__DATA RECORDS__:
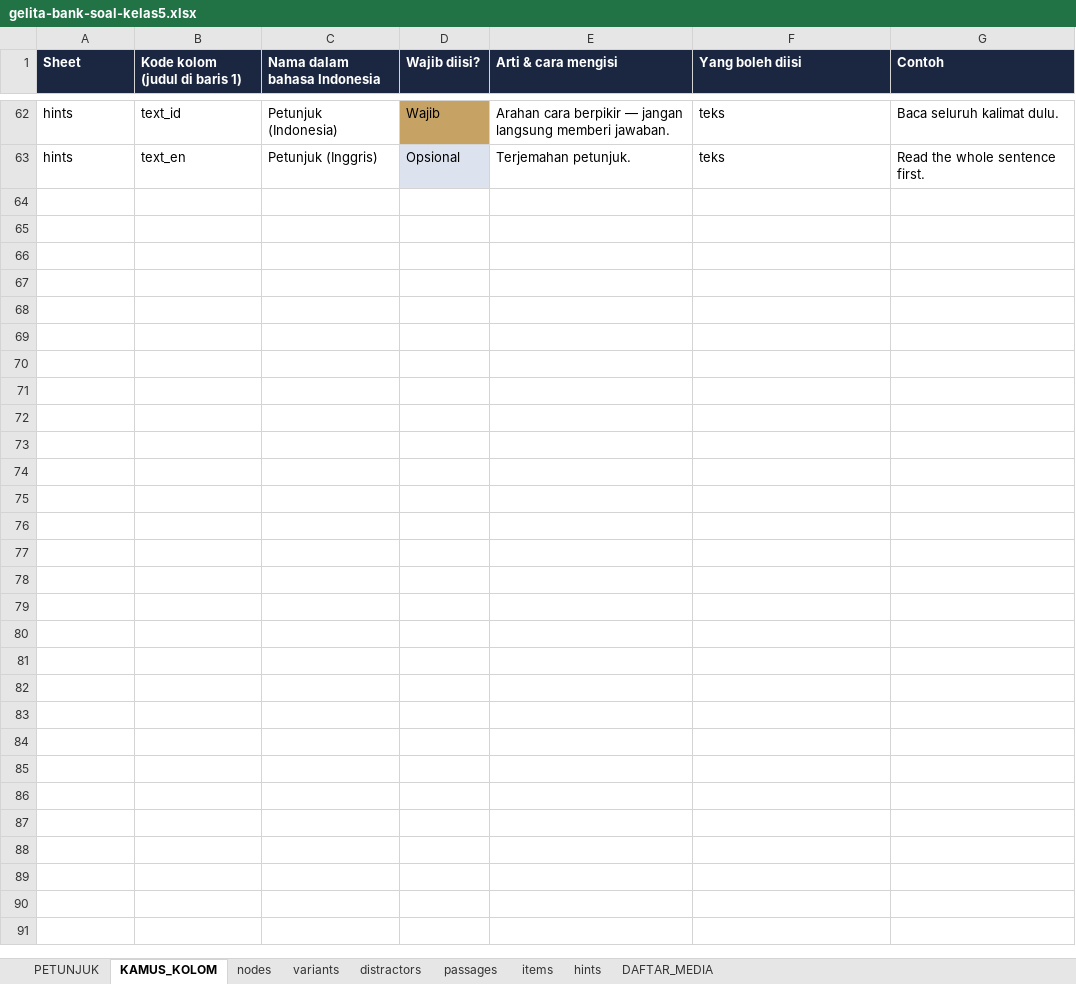
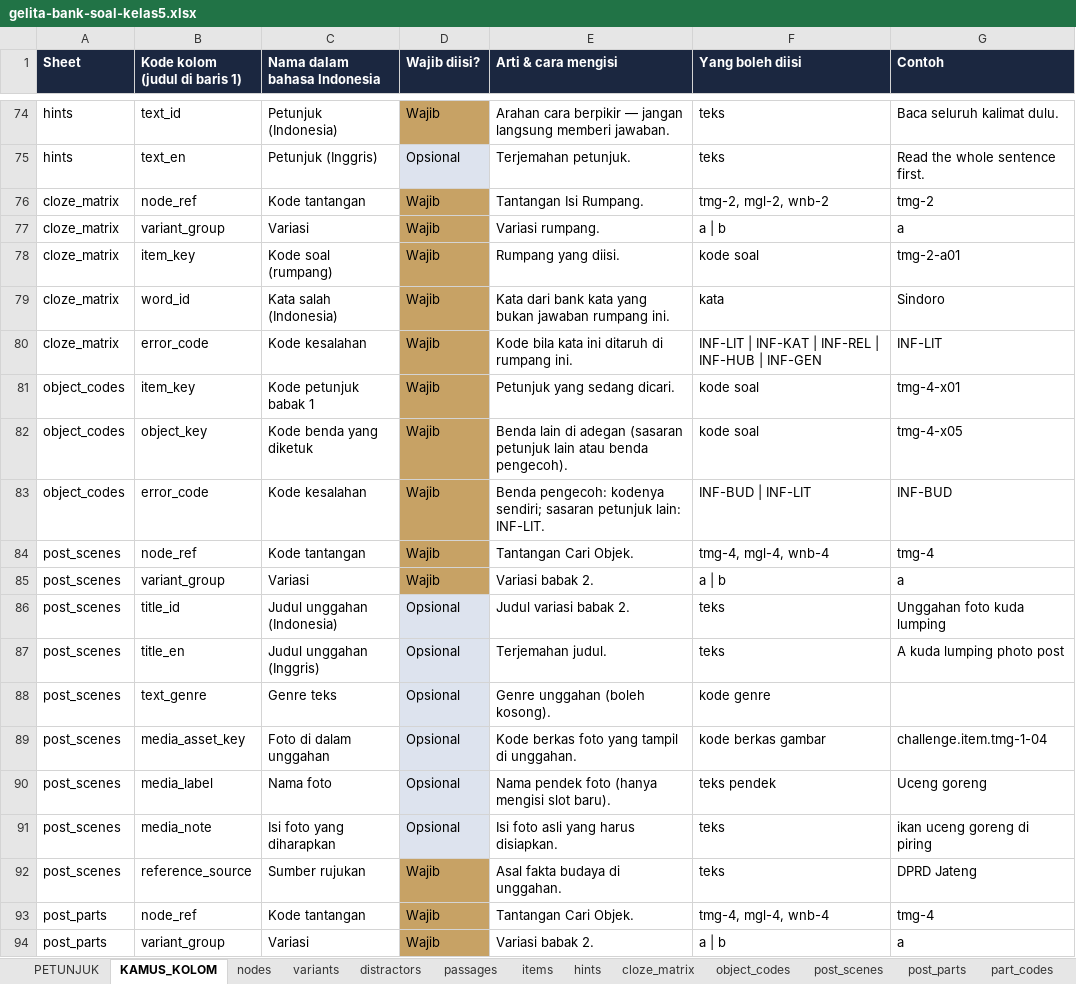
Before and after one commit to arumiforge/gelita, an Excel workbook: docs/bank-soal/gelita-bank-soal-kelas5.xlsx, sheet KAMUS_KOLOM, drawn as a sheet; only a part is shown, gaps mark what is left out; values as stored, in another font and other column widths than the file's, no borders; the diff covers the shown part only; the diff names each change by its address in the sheet, - before the commit and + after, or states it on an @@ line.

Commit message:
WIP part 5: workbook guide and builder for the new sheets; workbook rebuilt

```diff
--- a/docs/bank-soal/gelita-bank-soal-kelas5.xlsx (sheet KAMUS_KOLOM)
+++ b/docs/bank-soal/gelita-bank-soal-kelas5.xlsx (sheet KAMUS_KOLOM)
+sheet tab: cloze_matrix
+sheet tab: object_codes
+sheet tab: post_scenes
+sheet tab: post_parts
+sheet tab: part_codes
+row 76: cloze_matrix | node_ref | Kode tantangan | Wajib | Tantangan Isi Rumpang. | tmg-2, mgl-2, wnb-2 | tmg-2
+row 77: cloze_matrix | variant_group | Variasi | Wajib | Variasi rumpang. | a | b | a
+row 78: cloze_matrix | item_key | Kode soal (rumpang) | Wajib | Rumpang yang diisi. | kode soal | tmg-2-a01
+row 79: cloze_matrix | word_id | Kata salah (Indonesia) | Wajib | Kata dari bank kata yang bukan jawaban rumpang ini. | kata | Sindoro
+row 80: cloze_matrix | error_code | Kode kesalahan | Wajib | Kode bila kata ini ditaruh di rumpang ini. | INF-LIT | INF-KAT | INF-REL | INF-HUB | INF-GEN | INF-LIT
+row 81: object_codes | item_key | Kode petunjuk babak 1 | Wajib | Petunjuk yang sedang dicari. | kode soal | tmg-4-x01
+row 82: object_codes | object_key | Kode benda yang diketuk | Wajib | Benda lain di adegan (sasaran petunjuk lain atau benda pengecoh). | kode soal | tmg-4-x05
+row 83: object_codes | error_code | Kode kesalahan | Wajib | Benda pengecoh: kodenya sendiri; sasaran petunjuk lain: INF-LIT. | INF-BUD | INF-LIT | INF-BUD
+row 84: post_scenes | node_ref | Kode tantangan | Wajib | Tantangan Cari Objek. | tmg-4, mgl-4, wnb-4 | tmg-4
+row 85: post_scenes | variant_group | Variasi | Wajib | Variasi babak 2. | a | b | a
+row 86: post_scenes | title_id | Judul unggahan (Indonesia) | Opsional | Judul variasi babak 2. | teks | Unggahan foto kuda lumping
+row 87: post_scenes | title_en | Judul unggahan (Inggris) | Opsional | Terjemahan judul. | teks | A kuda lumping photo post
+row 88: post_scenes | text_genre | Genre teks | Opsional | Genre unggahan (boleh kosong). | kode genre
+row 89: post_scenes | media_asset_key | Foto di dalam unggahan | Opsional | Kode berkas foto yang tampil di unggahan. | kode berkas gambar | challenge.item.tmg-1-04
+row 90: post_scenes | media_label | Nama foto | Opsional | Nama pendek foto (hanya mengisi slot baru). | teks pendek | Uceng goreng
+row 91: post_scenes | media_note | Isi foto yang diharapkan | Opsional | Isi foto asli yang harus disiapkan. | teks | ikan uceng goreng di piring
+row 92: post_scenes | reference_source | Sumber rujukan | Wajib | Asal fakta budaya di unggahan. | teks | DPRD Jateng
+row 93: post_parts | node_ref | Kode tantangan | Wajib | Tantangan Cari Objek. | tmg-4, mgl-4, wnb-4 | tmg-4
+row 94: post_parts | variant_group | Variasi | Wajib | Variasi babak 2. | a | b | a
```
Also changed, not shown: 47 added rows, 17 edited cells and cell formats elsewhere in this sheet, sheet items, sheet variants, sheet PETUNJUK, sheet DAFTAR_MEDIA, sheet passages, sheet nodes, 2 more sheets, other sheet tabs, 2 other files.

__WHAT YOU ARE ASKED TO DO__: Copy out the preceding entries without a single change, leaving out the pictures.

__FINAL ANSWER__:
Before and after one commit to arumiforge/gelita, an Excel workbook: docs/bank-soal/gelita-bank-soal-kelas5.xlsx, sheet KAMUS_KOLOM, drawn as a sheet; only a part is shown, gaps mark what is left out; values as stored, in another font and other column widths than the file's, no borders; the diff covers the shown part only; the diff names each change by its address in the sheet, - before the commit and + after, or states it on an @@ line.

Commit message:
WIP part 5: workbook guide and builder for the new sheets; workbook rebuilt

```diff
--- a/docs/bank-soal/gelita-bank-soal-kelas5.xlsx (sheet KAMUS_KOLOM)
+++ b/docs/bank-soal/gelita-bank-soal-kelas5.xlsx (sheet KAMUS_KOLOM)
+sheet tab: cloze_matrix
+sheet tab: object_codes
+sheet tab: post_scenes
+sheet tab: post_parts
+sheet tab: part_codes
+row 76: cloze_matrix | node_ref | Kode tantangan | Wajib | Tantangan Isi Rumpang. | tmg-2, mgl-2, wnb-2 | tmg-2
+row 77: cloze_matrix | variant_group | Variasi | Wajib | Variasi rumpang. | a | b | a
+row 78: cloze_matrix | item_key | Kode soal (rumpang) | Wajib | Rumpang yang diisi. | kode soal | tmg-2-a01
+row 79: cloze_matrix | word_id | Kata salah (Indonesia) | Wajib | Kata dari bank kata yang bukan jawaban rumpang ini. | kata | Sindoro
+row 80: cloze_matrix | error_code | Kode kesalahan | Wajib | Kode bila kata ini ditaruh di rumpang ini. | INF-LIT | INF-KAT | INF-REL | INF-HUB | INF-GEN | INF-LIT
+row 81: object_codes | item_key | Kode petunjuk babak 1 | Wajib | Petunjuk yang sedang dicari. | kode soal | tmg-4-x01
+row 82: object_codes | object_key | Kode benda yang diketuk | Wajib | Benda lain di adegan (sasaran petunjuk lain atau benda pengecoh). | kode soal | tmg-4-x05
+row 83: object_codes | error_code | Kode kesalahan | Wajib | Benda pengecoh: kodenya sendiri; sasaran petunjuk lain: INF-LIT. | INF-BUD | INF-LIT | INF-BUD
+row 84: post_scenes | node_ref | Kode tantangan | Wajib | Tantangan Cari Objek. | tmg-4, mgl-4, wnb-4 | tmg-4
+row 85: post_scenes | variant_group | Variasi | Wajib | Variasi babak 2. | a | b | a
+row 86: post_scenes | title_id | Judul unggahan (Indonesia) | Opsional | Judul variasi babak 2. | teks | Unggahan foto kuda lumping
+row 87: post_scenes | title_en | Judul unggahan (Inggris) | Opsional | Terjemahan judul. | teks | A kuda lumping photo post
+row 88: post_scenes | text_genre | Genre teks | Opsional | Genre unggahan (boleh kosong). | kode genre
+row 89: post_scenes | media_asset_key | Foto di dalam unggahan | Opsional | Kode berkas foto yang tampil di unggahan. | kode berkas gambar | challenge.item.tmg-1-04
+row 90: post_scenes | media_label | Nama foto | Opsional | Nama pendek foto (hanya mengisi slot baru). | teks pendek | Uceng goreng
+row 91: post_scenes | media_note | Isi foto yang diharapkan | Opsional | Isi foto asli yang harus disiapkan. | teks | ikan uceng goreng di piring
+row 92: post_scenes | reference_source | Sumber rujukan | Wajib | Asal fakta budaya di unggahan. | teks | DPRD Jateng
+row 93: post_parts | node_ref | Kode tantangan | Wajib | Tantangan Cari Objek. | tmg-4, mgl-4, wnb-4 | tmg-4
+row 94: post_parts | variant_group | Variasi | Wajib | Variasi babak 2. | a | b | a
```
Also changed, not shown: 47 added rows, 17 edited cells and cell formats elsewhere in this sheet, sheet items, sheet variants, sheet PETUNJUK, sheet DAFTAR_MEDIA, sheet passages, sheet nodes, 2 more sheets, other sheet tabs, 2 other files.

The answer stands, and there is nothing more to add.